[[ SUPPLIED INFORMATION open ]]
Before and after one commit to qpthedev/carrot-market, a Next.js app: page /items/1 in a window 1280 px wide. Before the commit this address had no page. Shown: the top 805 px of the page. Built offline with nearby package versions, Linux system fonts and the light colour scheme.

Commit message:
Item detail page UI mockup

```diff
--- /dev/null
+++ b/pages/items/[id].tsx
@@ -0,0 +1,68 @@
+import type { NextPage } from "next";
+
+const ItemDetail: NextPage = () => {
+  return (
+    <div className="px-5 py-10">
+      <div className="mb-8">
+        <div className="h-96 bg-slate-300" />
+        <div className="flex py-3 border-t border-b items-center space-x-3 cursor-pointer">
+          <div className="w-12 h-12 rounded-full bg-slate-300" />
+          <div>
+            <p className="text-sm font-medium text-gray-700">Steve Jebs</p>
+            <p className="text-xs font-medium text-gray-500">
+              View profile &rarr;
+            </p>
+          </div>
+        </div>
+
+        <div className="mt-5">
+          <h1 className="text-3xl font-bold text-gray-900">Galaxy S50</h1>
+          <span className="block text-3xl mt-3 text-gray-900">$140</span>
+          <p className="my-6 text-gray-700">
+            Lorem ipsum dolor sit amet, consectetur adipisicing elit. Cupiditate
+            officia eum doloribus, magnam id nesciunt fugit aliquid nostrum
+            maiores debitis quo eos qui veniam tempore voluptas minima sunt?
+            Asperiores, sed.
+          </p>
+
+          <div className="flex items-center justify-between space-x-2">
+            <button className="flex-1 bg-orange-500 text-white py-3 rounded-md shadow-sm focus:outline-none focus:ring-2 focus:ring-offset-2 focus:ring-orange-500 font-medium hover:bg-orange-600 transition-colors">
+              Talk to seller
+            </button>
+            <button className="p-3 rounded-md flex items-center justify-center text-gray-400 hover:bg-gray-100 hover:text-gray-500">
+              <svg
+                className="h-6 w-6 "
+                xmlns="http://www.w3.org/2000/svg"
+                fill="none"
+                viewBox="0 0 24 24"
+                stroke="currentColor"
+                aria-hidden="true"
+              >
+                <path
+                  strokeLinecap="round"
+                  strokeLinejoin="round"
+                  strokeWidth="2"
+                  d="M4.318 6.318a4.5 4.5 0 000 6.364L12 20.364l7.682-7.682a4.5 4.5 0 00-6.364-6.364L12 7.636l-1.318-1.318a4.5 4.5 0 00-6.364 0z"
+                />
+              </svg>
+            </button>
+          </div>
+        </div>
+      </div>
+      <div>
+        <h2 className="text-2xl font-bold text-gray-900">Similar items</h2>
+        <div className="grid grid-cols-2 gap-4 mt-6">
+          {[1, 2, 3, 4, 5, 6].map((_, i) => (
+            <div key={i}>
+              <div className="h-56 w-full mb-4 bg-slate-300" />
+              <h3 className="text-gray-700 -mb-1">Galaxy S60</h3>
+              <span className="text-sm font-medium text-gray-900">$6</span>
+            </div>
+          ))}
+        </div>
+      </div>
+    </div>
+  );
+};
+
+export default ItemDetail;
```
[[ SUPPLIED INFORMATION closed ]]
[[ SUPPLIED INFORMATION open ]]
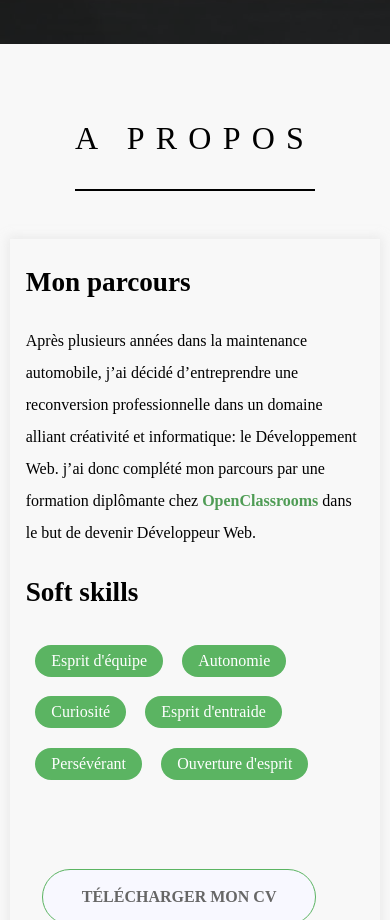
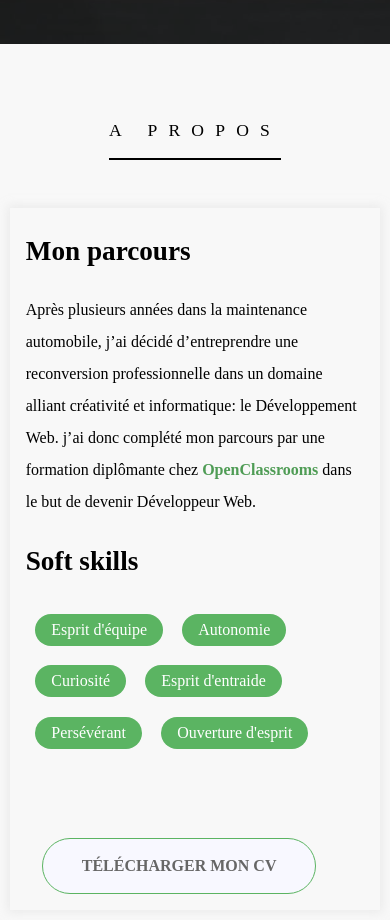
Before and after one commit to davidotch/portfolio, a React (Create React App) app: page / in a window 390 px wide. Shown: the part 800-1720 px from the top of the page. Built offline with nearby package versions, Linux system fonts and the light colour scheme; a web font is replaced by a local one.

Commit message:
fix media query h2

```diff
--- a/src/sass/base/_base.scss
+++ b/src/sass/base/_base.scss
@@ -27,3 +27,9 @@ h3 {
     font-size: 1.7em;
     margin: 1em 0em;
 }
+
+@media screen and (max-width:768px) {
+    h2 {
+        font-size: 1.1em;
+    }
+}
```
[[ SUPPLIED INFORMATION closed ]]
TASK STATEMENT:
Could you give the number of lines in the data above that contain the string "slate", with no other words?

SOLUTION FOR THIS EXERCISE:
3